My cooking buddy Bellinda and I took the divide and concur approach to some of the chopping and a few of the other tasks. I made the ganache whilst Bellinda cut the capsicum, peeled the carrots and top and tailed the beans. Speaking of beans, Chef introduced me to a nifty little gadget to slice the beans, a French style bean slicer, readily available in kitchen shops, which made light work of the slicing of the beans…and yes I bought one on the way home.

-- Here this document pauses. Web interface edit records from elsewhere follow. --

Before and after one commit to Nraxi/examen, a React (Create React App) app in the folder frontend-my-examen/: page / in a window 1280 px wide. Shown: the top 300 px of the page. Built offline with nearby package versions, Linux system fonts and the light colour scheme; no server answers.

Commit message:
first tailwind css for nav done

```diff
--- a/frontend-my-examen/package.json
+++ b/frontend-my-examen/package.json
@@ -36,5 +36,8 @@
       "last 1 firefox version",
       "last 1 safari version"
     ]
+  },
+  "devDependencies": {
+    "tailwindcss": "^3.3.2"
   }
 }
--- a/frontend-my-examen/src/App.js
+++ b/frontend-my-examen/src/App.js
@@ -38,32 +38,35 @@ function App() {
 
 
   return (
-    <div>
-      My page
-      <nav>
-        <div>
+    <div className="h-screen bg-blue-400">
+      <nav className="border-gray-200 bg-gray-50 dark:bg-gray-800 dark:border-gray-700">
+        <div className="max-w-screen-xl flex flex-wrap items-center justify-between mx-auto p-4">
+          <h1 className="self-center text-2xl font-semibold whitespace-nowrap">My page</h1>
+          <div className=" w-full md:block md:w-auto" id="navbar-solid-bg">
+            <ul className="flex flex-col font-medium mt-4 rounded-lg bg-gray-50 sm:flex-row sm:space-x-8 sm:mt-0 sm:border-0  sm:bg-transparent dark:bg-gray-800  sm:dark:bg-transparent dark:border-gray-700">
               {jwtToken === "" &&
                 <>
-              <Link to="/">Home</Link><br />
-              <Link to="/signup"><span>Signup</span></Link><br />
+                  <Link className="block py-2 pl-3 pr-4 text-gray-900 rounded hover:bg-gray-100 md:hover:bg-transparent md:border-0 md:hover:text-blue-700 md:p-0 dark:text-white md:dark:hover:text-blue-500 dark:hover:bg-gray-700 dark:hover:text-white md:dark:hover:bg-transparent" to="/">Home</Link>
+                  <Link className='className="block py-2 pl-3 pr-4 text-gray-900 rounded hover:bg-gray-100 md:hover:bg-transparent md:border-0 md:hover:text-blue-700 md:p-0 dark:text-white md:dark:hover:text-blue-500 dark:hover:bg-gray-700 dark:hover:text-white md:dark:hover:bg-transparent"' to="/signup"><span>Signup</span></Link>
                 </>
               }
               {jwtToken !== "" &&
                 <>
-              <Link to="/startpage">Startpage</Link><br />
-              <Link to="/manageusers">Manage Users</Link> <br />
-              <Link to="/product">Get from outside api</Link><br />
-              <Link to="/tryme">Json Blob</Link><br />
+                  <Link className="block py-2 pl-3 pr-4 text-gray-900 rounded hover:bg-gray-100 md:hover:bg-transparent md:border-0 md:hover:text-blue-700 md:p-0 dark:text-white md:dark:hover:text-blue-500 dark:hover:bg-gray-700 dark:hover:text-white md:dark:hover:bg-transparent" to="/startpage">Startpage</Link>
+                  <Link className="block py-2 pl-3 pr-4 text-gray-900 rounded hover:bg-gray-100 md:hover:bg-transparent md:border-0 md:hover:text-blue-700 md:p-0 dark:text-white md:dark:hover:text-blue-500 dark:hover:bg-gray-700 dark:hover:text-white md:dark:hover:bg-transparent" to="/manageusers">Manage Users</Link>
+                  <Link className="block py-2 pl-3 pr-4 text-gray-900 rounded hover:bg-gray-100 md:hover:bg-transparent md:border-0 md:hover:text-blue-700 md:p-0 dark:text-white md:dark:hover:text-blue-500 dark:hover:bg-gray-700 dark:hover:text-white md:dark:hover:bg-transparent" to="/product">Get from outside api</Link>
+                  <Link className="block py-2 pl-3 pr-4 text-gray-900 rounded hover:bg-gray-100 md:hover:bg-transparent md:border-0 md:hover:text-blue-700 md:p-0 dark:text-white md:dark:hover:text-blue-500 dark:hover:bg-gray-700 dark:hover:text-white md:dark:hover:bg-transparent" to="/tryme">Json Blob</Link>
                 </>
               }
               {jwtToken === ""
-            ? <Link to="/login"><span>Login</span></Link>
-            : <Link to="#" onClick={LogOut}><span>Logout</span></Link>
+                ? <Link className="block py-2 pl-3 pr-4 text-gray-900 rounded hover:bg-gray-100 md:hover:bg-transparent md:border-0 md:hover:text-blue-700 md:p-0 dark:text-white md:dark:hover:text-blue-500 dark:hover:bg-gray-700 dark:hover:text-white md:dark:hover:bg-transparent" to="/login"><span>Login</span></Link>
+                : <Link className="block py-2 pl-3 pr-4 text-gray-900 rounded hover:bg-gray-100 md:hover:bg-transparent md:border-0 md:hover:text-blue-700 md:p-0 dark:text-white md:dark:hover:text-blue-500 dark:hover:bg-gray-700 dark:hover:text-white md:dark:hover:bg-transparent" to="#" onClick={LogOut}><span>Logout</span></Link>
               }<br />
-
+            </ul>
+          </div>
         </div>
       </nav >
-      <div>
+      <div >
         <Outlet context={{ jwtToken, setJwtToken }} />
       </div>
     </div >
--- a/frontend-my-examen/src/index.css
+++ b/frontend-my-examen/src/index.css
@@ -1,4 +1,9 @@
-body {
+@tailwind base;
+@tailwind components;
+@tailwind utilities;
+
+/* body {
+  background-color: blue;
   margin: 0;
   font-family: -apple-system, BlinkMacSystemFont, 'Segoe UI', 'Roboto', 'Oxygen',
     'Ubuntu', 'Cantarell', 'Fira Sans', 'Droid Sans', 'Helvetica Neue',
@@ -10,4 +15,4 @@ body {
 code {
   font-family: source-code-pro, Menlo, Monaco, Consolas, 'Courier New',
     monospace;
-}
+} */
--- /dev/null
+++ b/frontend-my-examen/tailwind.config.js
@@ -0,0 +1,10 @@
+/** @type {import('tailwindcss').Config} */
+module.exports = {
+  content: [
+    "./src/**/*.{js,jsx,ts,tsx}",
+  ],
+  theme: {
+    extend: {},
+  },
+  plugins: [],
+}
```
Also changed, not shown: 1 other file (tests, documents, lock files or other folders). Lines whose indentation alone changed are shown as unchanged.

Pork loin fillet trimmed and sliced into strips, we moved onto pre-cooking the pasta and then cracking on with the choux pastry for the profiteroles. All was going pretty well, my panada (the heated mixture of water, butter, salt and flour) looked good and was coming away from the bottom of the pan as required. I took it off the heat and allowed it to reach the right temperature (40 – 50 C) before adding the eggs one at a time, so as they didn’t scramble. It was a promising smooth and silky semi set paste and I was looking forward to nice profiteroles (ha!). My downfall was my piping ( is there a theme here?). I should have piped them with more height which would have meant more volume….they were simply too small. If that wasn’t enough I also made the silly mistake of dipping the finished profiteroles in the ganache rather than the tempered chocolate …. the finished product was all a bit of a mess 😱 My plan is to make another batch and include a photo in a later post so as to redeem myself, but rather than ganache I will fill them with pastry cream as a contrast to the chocolate coating.
With all the preparation done we turned to cooking the Penne Puttanesca and the Pork Stir fry. Penne Puttanesca is a delicious and quick dish to make with ingredients usually at hand, typically tomatoes, olive oil, anchovies, olives, capers & garlic. We added chilli, parsley and torn basil to ours, finishing it off with thin strips of parmesan. There are varying stories of the origins of this pasta sauce, which I will leave you to explore, but it was was invented in Naples in mid 20C where many other wonderful foods have come, including pizza. The Pork stir fry also was quick, colourful and tasty. We watched Chef deftly create this dish in a few minutes, masterfully tossing the ingredients in the pan until just combined. Chef’s finished plate as always looked elegant and restrained…. we quickly exchanged a laugh over the man size portion of mine….😊
We are almost half way through this semester and I find myself at home in Kitchen 9. I am impressed with the classes, the skill and generosity of Chef Troy, the quality of the produce we are provided, and the overall organisation of the classes. I know this is where I am meant to be. The class is a happy one and I have made lovely connection with students less than half my age… this mature age student throughly recommends following your dreams where ever they may lead you.
Bon Appetit and happy cooking!